To conduct the study, lead author Dr. Kyran Quinlan and his colleagues analyzed data from the National Highway Traffic Safety Administration (NHTSA). Researchers found that 2,344 children under the age of 15 were killed in drunk driving-related crashes between 2001 and 2010. Even more shocking, 65% were riding with the drunk driver.
Researchers also found that one-third of the drunk drivers were driving without a valid driver’s license at the time of the crash and nearly two-thirds of children riding with drunk drivers were not wearing seatbelts at the time of the crash.

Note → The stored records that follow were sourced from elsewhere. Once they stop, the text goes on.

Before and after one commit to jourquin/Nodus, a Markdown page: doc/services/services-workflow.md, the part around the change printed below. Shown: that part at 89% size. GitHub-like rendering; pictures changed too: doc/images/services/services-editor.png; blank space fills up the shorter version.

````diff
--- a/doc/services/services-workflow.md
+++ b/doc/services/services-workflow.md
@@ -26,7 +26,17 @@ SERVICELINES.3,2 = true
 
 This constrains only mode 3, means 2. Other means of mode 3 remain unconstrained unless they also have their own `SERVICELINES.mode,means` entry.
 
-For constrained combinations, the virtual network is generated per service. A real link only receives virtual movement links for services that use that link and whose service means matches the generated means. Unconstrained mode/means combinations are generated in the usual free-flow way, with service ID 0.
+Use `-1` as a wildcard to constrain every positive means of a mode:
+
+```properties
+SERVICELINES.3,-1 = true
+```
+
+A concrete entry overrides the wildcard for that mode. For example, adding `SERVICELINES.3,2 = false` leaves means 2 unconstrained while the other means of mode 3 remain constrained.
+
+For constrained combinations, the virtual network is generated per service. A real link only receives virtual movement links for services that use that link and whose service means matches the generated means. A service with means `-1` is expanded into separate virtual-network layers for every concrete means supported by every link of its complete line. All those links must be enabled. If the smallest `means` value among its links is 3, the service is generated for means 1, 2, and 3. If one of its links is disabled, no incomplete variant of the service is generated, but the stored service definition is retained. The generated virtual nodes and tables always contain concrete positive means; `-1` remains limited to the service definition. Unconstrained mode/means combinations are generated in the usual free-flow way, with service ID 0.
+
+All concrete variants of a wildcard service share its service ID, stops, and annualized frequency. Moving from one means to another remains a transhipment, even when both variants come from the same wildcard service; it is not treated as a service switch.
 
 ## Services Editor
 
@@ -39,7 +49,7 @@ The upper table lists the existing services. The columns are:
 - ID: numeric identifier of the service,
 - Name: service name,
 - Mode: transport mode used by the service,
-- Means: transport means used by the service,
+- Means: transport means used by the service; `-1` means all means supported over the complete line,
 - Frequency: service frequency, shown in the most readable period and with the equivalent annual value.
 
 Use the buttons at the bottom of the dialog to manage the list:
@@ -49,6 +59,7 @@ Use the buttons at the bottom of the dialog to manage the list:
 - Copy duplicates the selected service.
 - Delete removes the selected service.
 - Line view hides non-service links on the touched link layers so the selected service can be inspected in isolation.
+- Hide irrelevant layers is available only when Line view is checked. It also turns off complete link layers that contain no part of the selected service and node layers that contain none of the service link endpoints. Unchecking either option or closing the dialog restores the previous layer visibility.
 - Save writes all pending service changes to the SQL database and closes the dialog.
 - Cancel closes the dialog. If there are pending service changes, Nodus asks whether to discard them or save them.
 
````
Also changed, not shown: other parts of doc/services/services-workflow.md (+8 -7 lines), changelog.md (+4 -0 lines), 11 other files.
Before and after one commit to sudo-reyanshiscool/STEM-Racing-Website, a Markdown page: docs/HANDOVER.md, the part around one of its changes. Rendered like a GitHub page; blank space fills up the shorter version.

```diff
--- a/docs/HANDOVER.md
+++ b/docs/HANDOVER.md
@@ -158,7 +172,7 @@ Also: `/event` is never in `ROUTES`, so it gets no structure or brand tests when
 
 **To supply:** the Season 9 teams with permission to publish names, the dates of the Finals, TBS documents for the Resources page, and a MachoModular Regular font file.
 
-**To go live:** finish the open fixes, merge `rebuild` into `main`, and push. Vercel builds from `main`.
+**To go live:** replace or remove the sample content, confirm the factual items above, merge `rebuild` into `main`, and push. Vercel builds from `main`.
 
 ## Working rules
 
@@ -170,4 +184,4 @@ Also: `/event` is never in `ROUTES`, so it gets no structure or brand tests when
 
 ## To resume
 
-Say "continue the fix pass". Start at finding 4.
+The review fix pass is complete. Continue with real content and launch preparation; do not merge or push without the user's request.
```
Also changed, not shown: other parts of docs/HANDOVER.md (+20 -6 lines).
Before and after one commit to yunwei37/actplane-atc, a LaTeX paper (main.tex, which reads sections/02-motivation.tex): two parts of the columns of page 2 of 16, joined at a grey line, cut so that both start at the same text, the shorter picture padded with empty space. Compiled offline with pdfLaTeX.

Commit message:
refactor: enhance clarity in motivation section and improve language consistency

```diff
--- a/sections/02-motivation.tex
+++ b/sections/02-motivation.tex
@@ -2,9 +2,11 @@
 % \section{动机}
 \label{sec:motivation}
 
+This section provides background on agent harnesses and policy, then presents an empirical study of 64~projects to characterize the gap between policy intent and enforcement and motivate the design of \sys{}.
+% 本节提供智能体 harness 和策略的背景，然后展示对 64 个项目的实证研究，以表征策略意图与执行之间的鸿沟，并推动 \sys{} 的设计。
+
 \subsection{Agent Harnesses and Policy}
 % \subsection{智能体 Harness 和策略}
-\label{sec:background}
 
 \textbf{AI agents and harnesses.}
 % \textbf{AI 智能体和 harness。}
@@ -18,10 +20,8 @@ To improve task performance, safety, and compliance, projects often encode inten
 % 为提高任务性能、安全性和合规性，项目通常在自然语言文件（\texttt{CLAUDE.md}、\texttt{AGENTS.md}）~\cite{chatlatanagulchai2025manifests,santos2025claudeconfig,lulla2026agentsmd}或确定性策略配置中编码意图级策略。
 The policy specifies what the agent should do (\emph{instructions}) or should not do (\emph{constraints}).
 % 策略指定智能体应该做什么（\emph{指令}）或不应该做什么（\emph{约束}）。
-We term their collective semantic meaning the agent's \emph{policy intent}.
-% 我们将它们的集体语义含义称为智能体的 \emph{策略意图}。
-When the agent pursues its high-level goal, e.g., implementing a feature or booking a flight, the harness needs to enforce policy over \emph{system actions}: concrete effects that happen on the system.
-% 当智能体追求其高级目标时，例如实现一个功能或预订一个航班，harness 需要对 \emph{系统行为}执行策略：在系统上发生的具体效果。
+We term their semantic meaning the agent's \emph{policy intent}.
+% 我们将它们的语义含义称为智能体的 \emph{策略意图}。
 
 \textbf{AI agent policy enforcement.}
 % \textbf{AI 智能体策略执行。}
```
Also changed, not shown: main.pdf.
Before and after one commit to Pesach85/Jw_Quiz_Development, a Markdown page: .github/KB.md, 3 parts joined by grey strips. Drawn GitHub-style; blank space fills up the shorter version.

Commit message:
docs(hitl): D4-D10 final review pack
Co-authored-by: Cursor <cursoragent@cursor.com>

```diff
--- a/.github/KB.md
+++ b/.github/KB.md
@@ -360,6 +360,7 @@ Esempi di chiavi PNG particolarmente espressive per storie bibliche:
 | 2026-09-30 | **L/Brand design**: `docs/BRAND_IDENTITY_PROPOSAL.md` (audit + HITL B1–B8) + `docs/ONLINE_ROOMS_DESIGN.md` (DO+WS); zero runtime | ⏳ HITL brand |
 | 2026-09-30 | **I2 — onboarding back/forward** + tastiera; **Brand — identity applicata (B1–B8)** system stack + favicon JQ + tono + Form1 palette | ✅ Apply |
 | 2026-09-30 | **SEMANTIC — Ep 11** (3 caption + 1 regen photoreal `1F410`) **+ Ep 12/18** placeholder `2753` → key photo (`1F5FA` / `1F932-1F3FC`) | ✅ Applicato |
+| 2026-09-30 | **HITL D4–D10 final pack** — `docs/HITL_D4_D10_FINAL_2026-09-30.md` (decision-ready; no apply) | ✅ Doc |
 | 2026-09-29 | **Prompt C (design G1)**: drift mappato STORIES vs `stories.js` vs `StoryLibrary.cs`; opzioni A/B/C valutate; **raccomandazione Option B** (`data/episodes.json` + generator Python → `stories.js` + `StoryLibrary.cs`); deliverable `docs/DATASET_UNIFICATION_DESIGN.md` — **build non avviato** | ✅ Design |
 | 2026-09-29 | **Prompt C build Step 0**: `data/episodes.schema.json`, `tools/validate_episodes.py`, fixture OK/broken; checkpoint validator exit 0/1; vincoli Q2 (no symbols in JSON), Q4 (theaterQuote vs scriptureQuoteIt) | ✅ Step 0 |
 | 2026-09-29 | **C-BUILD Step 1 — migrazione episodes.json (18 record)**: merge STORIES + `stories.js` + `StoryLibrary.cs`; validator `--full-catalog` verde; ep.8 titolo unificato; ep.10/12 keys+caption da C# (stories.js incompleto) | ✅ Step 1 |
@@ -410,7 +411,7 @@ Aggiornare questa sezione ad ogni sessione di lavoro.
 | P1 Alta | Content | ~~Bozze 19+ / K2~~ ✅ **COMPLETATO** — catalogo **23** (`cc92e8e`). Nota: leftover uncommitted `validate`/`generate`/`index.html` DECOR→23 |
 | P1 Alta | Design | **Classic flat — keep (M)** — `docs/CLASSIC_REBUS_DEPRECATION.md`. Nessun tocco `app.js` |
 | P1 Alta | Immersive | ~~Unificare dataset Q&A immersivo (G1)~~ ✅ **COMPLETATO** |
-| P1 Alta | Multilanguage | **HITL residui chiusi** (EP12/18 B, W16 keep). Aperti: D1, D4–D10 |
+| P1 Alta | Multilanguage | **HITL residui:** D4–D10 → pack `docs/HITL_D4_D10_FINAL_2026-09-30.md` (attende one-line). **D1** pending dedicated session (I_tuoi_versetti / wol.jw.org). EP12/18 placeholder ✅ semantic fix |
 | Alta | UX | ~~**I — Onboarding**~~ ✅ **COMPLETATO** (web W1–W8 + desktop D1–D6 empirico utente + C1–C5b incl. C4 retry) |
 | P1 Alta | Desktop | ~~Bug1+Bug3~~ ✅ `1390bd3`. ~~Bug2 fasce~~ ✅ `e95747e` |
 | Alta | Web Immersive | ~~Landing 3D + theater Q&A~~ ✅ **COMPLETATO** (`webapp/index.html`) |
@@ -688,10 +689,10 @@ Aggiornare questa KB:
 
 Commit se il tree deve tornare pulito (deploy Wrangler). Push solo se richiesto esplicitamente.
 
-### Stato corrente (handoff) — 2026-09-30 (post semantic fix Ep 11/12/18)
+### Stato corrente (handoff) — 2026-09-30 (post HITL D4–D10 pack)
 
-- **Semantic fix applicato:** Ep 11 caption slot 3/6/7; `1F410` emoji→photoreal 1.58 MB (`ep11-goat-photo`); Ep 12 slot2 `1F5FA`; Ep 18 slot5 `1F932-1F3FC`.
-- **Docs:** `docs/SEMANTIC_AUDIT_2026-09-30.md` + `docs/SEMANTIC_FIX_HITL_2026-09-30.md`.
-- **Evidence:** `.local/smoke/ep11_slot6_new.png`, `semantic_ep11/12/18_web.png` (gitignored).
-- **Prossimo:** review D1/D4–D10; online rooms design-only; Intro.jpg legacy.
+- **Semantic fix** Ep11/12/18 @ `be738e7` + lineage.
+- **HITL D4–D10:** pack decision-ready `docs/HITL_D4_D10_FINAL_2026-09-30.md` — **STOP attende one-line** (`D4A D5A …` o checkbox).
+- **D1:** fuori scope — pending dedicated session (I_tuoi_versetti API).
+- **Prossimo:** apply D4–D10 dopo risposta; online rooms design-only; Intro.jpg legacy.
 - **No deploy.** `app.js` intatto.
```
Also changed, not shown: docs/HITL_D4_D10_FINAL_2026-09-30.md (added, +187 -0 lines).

While the NHTSA’s data did show that the number of child passengers killed while riding with a drunk driver decreased by 41% over the 10-year period, the fact remains that drunk driving is a major threat to child passengers, especially when those child passengers are riding in the same car as a drunk driver. But a look at how the rate of children dying in car crashes while riding with drunk drivers varies by state could be the key to reducing drunk driving-related child passenger fatalities.
According to the study, South Dakota, New Mexico, and Mississippi had the highest rates of children dying while riding with a drunk driver while Massachusetts, New York, and New Jersey had the lowest. Those last three states all have DUI child endangerment laws while South Dakota and New Mexico are two of only four states without such a law, according to Mothers Against Drunk Driving (MADD).
The study’s authors hope that states will consider enacting or strengthening their drunk driving laws after looking at the results of the study. In response to the study, MADD also encourages all states to require ignition interlocks for all convicted DUI offenders and to enact DUI child endangerment laws that make driving drunk with a child passenger a felony. Both provisions could reduce drunk driving and protect children from drunk drivers.